* What the task requires *
Output all entries verbatim.

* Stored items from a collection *
= = = = =
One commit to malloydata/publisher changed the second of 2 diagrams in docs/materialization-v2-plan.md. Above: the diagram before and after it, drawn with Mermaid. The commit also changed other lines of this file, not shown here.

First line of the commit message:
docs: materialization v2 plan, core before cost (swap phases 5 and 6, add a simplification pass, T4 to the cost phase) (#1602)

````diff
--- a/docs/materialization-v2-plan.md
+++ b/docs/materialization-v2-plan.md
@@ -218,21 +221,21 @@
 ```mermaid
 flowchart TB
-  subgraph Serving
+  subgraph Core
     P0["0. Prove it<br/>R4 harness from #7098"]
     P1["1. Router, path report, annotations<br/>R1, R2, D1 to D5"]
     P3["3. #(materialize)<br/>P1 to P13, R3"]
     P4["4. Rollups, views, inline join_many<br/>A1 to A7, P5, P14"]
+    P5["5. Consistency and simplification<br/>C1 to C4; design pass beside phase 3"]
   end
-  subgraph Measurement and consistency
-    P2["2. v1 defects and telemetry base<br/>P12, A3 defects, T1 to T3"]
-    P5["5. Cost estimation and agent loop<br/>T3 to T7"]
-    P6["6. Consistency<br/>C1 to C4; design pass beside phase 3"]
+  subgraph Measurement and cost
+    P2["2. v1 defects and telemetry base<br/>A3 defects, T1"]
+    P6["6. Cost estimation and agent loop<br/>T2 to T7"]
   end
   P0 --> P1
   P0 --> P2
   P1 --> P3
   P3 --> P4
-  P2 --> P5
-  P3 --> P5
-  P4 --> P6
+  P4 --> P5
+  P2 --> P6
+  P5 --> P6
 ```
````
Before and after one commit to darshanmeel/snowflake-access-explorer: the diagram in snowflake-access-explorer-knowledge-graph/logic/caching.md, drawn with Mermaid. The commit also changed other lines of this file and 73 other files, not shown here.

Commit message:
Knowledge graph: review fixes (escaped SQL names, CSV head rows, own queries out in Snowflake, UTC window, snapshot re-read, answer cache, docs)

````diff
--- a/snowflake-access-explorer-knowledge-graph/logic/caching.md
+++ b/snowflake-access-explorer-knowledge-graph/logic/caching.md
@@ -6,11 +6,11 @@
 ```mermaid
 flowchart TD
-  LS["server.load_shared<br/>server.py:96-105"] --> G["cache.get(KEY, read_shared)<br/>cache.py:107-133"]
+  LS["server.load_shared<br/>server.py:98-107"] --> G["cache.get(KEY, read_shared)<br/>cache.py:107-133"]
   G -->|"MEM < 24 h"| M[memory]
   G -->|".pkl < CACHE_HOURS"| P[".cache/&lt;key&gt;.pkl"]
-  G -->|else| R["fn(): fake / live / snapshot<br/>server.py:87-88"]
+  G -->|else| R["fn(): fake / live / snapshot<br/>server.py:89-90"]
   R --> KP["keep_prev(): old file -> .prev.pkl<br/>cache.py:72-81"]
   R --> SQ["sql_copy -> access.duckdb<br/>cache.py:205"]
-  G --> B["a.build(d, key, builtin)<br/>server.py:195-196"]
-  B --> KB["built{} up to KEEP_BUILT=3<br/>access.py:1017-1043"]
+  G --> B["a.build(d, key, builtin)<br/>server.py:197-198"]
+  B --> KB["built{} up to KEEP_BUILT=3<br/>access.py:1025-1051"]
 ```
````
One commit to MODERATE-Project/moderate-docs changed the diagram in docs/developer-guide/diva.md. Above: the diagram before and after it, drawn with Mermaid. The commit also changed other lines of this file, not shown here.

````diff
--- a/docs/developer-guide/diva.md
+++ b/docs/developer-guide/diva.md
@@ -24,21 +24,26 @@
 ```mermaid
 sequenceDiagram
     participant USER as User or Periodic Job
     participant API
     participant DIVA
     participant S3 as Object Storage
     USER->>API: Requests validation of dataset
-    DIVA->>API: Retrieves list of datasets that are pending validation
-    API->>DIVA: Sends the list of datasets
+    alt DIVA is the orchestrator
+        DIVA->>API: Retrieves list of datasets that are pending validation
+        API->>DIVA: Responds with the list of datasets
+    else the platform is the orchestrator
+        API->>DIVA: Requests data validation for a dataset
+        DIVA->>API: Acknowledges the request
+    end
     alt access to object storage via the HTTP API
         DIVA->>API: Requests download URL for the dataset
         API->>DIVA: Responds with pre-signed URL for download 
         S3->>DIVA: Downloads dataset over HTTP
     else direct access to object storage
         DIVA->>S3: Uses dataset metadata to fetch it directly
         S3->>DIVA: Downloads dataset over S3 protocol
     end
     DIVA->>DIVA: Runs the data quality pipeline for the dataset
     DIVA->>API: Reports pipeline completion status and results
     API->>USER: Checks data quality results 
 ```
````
= = = = =
* Task response *
One commit to malloydata/publisher changed the second of 2 diagrams in docs/materialization-v2-plan.md. Above: the diagram before and after it, drawn with Mermaid. The commit also changed other lines of this file, not shown here.

First line of the commit message:
docs: materialization v2 plan, core before cost (swap phases 5 and 6, add a simplification pass, T4 to the cost phase) (#1602)

````diff
--- a/docs/materialization-v2-plan.md
+++ b/docs/materialization-v2-plan.md
@@ -218,21 +221,21 @@
 ```mermaid
 flowchart TB
-  subgraph Serving
+  subgraph Core
     P0["0. Prove it<br/>R4 harness from #7098"]
     P1["1. Router, path report, annotations<br/>R1, R2, D1 to D5"]
     P3["3. #(materialize)<br/>P1 to P13, R3"]
     P4["4. Rollups, views, inline join_many<br/>A1 to A7, P5, P14"]
+    P5["5. Consistency and simplification<br/>C1 to C4; design pass beside phase 3"]
   end
-  subgraph Measurement and consistency
-    P2["2. v1 defects and telemetry base<br/>P12, A3 defects, T1 to T3"]
-    P5["5. Cost estimation and agent loop<br/>T3 to T7"]
-    P6["6. Consistency<br/>C1 to C4; design pass beside phase 3"]
+  subgraph Measurement and cost
+    P2["2. v1 defects and telemetry base<br/>A3 defects, T1"]
+    P6["6. Cost estimation and agent loop<br/>T2 to T7"]
   end
   P0 --> P1
   P0 --> P2
   P1 --> P3
   P3 --> P4
-  P2 --> P5
-  P3 --> P5
-  P4 --> P6
+  P4 --> P5
+  P2 --> P6
+  P5 --> P6
 ```
````
Before and after one commit to darshanmeel/snowflake-access-explorer: the diagram in snowflake-access-explorer-knowledge-graph/logic/caching.md, drawn with Mermaid. The commit also changed other lines of this file and 73 other files, not shown here.

Commit message:
Knowledge graph: review fixes (escaped SQL names, CSV head rows, own queries out in Snowflake, UTC window, snapshot re-read, answer cache, docs)

````diff
--- a/snowflake-access-explorer-knowledge-graph/logic/caching.md
+++ b/snowflake-access-explorer-knowledge-graph/logic/caching.md
@@ -6,11 +6,11 @@
 ```mermaid
 flowchart TD
-  LS["server.load_shared<br/>server.py:96-105"] --> G["cache.get(KEY, read_shared)<br/>cache.py:107-133"]
+  LS["server.load_shared<br/>server.py:98-107"] --> G["cache.get(KEY, read_shared)<br/>cache.py:107-133"]
   G -->|"MEM < 24 h"| M[memory]
   G -->|".pkl < CACHE_HOURS"| P[".cache/&lt;key&gt;.pkl"]
-  G -->|else| R["fn(): fake / live / snapshot<br/>server.py:87-88"]
+  G -->|else| R["fn(): fake / live / snapshot<br/>server.py:89-90"]
   R --> KP["keep_prev(): old file -> .prev.pkl<br/>cache.py:72-81"]
   R --> SQ["sql_copy -> access.duckdb<br/>cache.py:205"]
-  G --> B["a.build(d, key, builtin)<br/>server.py:195-196"]
-  B --> KB["built{} up to KEEP_BUILT=3<br/>access.py:1017-1043"]
+  G --> B["a.build(d, key, builtin)<br/>server.py:197-198"]
+  B --> KB["built{} up to KEEP_BUILT=3<br/>access.py:1025-1051"]
 ```
````
One commit to MODERATE-Project/moderate-docs changed the diagram in docs/developer-guide/diva.md. Above: the diagram before and after it, drawn with Mermaid. The commit also changed other lines of this file, not shown here.

````diff
--- a/docs/developer-guide/diva.md
+++ b/docs/developer-guide/diva.md
@@ -24,21 +24,26 @@
 ```mermaid
 sequenceDiagram
     participant USER as User or Periodic Job
     participant API
     participant DIVA
     participant S3 as Object Storage
     USER->>API: Requests validation of dataset
-    DIVA->>API: Retrieves list of datasets that are pending validation
-    API->>DIVA: Sends the list of datasets
+    alt DIVA is the orchestrator
+        DIVA->>API: Retrieves list of datasets that are pending validation
+        API->>DIVA: Responds with the list of datasets
+    else the platform is the orchestrator
+        API->>DIVA: Requests data validation for a dataset
+        DIVA->>API: Acknowledges the request
+    end
     alt access to object storage via the HTTP API
         DIVA->>API: Requests download URL for the dataset
         API->>DIVA: Responds with pre-signed URL for download 
         S3->>DIVA: Downloads dataset over HTTP
     else direct access to object storage
         DIVA->>S3: Uses dataset metadata to fetch it directly
         S3->>DIVA: Downloads dataset over S3 protocol
     end
     DIVA->>DIVA: Runs the data quality pipeline for the dataset
     DIVA->>API: Reports pipeline completion status and results
     API->>USER: Checks data quality results 
 ```
````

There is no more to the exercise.